November 4, 1968: Elko County Clerk Robert L. Kane today forecast an 85 percent turnout among Elko County’s registered voters tomorrow for the 1968 general election. He reported a total of 6.022 registered voters in the county and the 85 percent turnout — about the same as in 1962 and 1964 — would yield a total vote in Elko County at just over 5,100.
Election results again will be compiled and posted on election night by the Elko Daily Free Press. Results are expected to start coming in from special correspondents in each precinct of the county shortly after 6 p.m. tomorrow and will be posted on boards at the Free Press office as soon as they are received. Date compiled by the Free Press will be relayed to three Elko hotels — the Commercial, Stockmen’s and Ranchinn — as well as to TV Pix and Radio Station KELK. For the first time, TV Pix will present a special telecast of the election results to their cable subscribers on Channel 9 (weather channel).
November 6, 1968: Two new county commissioners —Eyer Boie of Contact and Steve Sutherland of Elko — and two new school board trustees — James Wright of Tuscarora and Eldon Westlund of Lamoille — will take office as a result of yesterday’s election in Elko County. Incumbent County Assessor John Moschetti was the only office holder at the county level to win re-election. The voting in this county also followed the state pattern in regard to the four questions on the ballot.

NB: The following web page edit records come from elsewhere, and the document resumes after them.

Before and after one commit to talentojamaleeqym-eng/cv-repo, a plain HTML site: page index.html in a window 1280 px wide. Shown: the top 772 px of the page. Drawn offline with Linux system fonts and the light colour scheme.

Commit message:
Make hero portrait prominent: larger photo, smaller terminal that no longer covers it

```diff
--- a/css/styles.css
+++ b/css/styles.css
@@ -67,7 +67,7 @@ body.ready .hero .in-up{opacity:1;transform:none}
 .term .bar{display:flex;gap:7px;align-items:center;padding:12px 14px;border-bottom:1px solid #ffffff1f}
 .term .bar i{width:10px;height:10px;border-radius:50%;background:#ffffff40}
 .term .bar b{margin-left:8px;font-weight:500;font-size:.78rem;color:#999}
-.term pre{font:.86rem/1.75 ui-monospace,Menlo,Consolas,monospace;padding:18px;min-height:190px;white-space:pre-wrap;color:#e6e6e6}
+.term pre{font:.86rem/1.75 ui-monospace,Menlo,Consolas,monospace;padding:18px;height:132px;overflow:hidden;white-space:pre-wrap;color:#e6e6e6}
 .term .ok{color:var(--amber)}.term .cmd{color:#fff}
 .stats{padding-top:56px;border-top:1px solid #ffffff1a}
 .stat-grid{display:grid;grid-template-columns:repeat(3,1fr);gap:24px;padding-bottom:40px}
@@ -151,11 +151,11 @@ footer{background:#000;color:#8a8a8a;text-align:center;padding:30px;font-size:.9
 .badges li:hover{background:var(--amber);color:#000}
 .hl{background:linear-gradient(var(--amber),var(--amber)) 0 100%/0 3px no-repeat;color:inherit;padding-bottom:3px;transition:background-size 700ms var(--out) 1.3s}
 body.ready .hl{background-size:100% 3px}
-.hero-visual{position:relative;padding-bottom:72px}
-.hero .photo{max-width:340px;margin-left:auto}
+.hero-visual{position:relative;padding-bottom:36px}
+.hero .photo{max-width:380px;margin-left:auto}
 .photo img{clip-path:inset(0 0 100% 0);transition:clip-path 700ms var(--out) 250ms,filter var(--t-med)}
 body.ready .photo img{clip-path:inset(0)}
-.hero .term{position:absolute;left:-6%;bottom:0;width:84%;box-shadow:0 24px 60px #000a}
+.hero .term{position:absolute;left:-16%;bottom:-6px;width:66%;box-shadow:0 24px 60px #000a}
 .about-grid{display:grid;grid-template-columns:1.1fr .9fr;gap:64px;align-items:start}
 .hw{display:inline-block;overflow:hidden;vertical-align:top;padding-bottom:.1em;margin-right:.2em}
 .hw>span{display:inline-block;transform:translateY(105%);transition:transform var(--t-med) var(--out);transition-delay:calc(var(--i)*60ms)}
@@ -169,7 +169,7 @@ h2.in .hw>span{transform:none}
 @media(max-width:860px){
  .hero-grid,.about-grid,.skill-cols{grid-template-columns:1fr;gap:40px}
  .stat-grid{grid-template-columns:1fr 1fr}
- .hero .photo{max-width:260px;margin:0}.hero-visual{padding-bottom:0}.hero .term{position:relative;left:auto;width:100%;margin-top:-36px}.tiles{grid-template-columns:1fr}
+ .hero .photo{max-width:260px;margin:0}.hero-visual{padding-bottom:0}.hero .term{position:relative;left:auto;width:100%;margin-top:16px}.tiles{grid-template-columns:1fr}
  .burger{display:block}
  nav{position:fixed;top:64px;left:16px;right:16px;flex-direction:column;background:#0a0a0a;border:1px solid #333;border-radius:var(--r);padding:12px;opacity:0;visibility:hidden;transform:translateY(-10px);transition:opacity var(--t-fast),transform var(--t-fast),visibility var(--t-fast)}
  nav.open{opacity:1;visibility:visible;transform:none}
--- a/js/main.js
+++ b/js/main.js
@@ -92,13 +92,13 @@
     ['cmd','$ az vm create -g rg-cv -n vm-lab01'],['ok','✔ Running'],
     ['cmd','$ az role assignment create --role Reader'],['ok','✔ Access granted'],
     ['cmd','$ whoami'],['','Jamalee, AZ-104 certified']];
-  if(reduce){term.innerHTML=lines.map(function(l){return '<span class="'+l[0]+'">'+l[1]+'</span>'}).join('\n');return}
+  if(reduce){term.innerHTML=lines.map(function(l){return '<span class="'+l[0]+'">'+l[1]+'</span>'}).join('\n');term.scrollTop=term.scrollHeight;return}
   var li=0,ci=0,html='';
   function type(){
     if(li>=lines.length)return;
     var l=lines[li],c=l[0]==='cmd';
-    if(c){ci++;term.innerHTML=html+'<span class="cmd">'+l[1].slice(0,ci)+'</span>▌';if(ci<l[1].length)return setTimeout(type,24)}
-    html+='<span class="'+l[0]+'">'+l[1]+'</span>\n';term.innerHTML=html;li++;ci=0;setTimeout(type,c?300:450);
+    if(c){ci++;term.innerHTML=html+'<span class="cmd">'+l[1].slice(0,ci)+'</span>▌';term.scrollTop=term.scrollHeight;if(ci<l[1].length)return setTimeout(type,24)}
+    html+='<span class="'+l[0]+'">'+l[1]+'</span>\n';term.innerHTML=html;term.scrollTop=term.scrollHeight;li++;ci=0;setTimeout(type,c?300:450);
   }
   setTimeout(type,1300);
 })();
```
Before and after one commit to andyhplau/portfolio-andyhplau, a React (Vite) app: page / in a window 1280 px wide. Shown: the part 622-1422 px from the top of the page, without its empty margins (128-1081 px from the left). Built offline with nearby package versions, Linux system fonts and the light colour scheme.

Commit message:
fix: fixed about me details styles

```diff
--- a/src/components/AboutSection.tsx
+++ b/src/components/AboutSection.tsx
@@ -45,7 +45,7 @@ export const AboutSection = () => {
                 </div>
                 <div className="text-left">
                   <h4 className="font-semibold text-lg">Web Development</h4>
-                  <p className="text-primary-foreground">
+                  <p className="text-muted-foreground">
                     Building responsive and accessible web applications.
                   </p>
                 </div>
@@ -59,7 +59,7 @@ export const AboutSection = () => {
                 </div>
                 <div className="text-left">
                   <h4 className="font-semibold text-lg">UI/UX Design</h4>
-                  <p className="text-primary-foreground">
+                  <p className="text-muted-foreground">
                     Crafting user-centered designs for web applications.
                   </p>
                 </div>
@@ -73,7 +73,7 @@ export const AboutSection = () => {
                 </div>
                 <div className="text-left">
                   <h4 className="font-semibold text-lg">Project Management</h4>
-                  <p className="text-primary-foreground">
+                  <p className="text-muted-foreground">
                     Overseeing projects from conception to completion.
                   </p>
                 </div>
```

Elko County defeated Question No. 2 (debt limit) and Question No. 4 (lottery); and approved Question No. 1 (judges’ pay) and Question No. 3 (Ormsby consolidation).
NIXON WINS BY NARROW MARGIN. President Richard M. Nixon, who rose from the ashes of defeat to claim the presidency of the United States, said today the first objective of his administration would be “to bring us together.” He thanked his defeated opponent, Vice-President Hubert H. Humphrey for “the very gracious message” he had received from him and he congratulated Humphrey on his “gallant and courageous fight.”
25 YEARS AGO
November 5, 1993: Regal Financial and Development Corporation of Sacramento, Calif., was granted a conditional-use permit by Elko City Planning Commission Tuesday night to zone 30 acres of land on the north side of town as residential mobile home (RMH) 2. The land, located adjacent to the North VII Estates Subdivision, will comprise the future Golden Hills Estates Subdivision. The subdivision would consist of manufactured homes placed on permanent foundations with the low price range at around $85,000. The homes would have between 1,200 -1,900 square feet. The Golden Hills subdivision will consist of 119 lots built in five phases. The first building phase of 22 lots is scheduled to commence as soon as possible.
November 10, 1993: Ambitious plans to double the size of the Elko Convention Center with a 52,000 square-foot multipurpose building were unveiled yesterday by the Nevada Civic Club of Elko. Club President Ken Brooks and member Jacques Errecart made the presentation to the center’s board of directors and submitted an executive summary of the proposal for its review. The two-story facility would cost about $7 million and be financed through a voter-approved bond issue that would take effect in 1996, to coincide with the expiration of the 1976 bond that financed the existing center. The addition would offer space for 340 convention booths, three full-sized athletic courts, seating for 4,200 spectators, an indoor six-lane synthetic track, meeting and locker rooms and social areas. Civic Club member Kelly Buckner said their club’s primary interest was to find a method to expand the recreational facilities available for local youth activities. However, Buckner said, they realized a one-dimensional facility would never win the support of Elko taxpayers so they came up with the plan for the multipurpose addition to the convention center.
Elko City Council voted to develop a master plan for the Elko Industrial Subdivision, the old Western Pacific railyard property, in conjunction with North East Nevada Development Authority (NENDA) yesterday afternoon. The council also moved to reserve some of the land off Silver Street for public purposes.